 #22

I agree that bitcoins need to be backed by something.

To me this means that bitcoins need to be readily convertible into the thing backing them.

Not necessarily. The idea of "backing" a currency is actually a bit of a misconception. All that is needed is to regulate the supply of the currency so that the price is at par with the value of the commodity you are using as the standard of value.

The problem I see is making it decentralized.  With a single choke point a government can shut the whole thing down, which defeats the purpose.  Physical metal is excellent in terms of decentralization because it's impossible to track and impractical to confiscate, but it doesn't travel over the internet very well.

I think this is possible, since we don't need any actual physical metal. All we need is the exchange rate between the metal and bitcoins.
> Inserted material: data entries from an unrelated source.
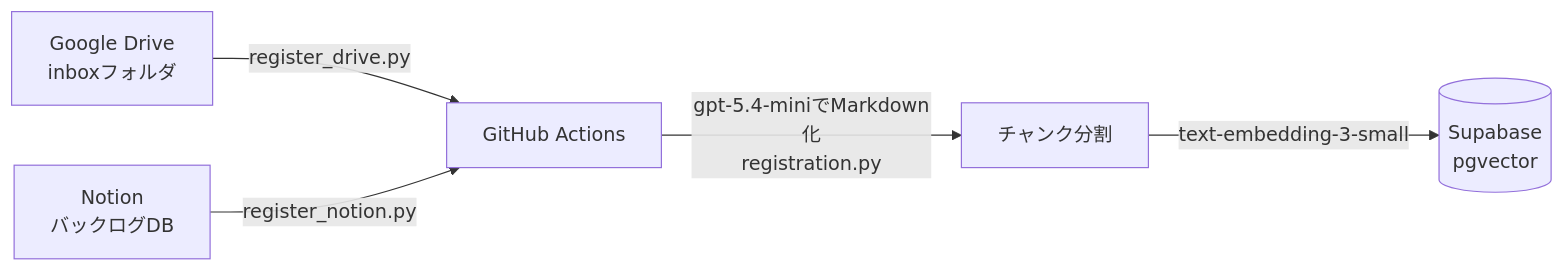
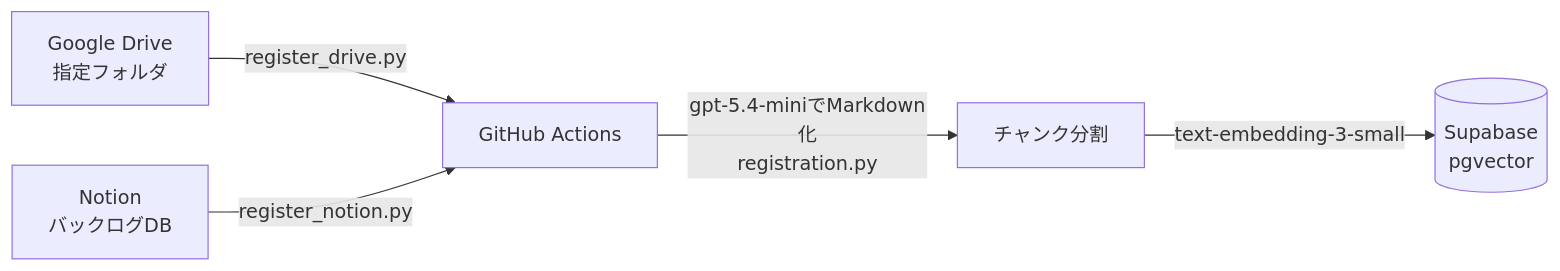
The first of 2 diagrams in README.md (bigshine777/campus-rag-librarian), drawn with Mermaid before and after one commit. The commit also changed 9 other files, not shown here.

````diff
--- a/README.md
+++ b/README.md
@@ -18,7 +18,7 @@
 ```mermaid
 flowchart LR
-    A[Google Drive<br/>inboxフォルダ] -->|register_drive.py| B[GitHub Actions]
+    A[Google Drive<br/>指定フォルダ] -->|register_drive.py| B[GitHub Actions]
     N[Notion<br/>バックログDB] -->|register_notion.py| B
     B -->|gpt-5.4-miniでMarkdown化<br/>registration.py| C[チャンク分割]
     C -->|text-embedding-3-small| D[(Supabase<br/>pgvector)]
 ```
````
I have some ideas about how this exchange rate can be used to adjust the supply of bitcoins in a completely decentralized manner.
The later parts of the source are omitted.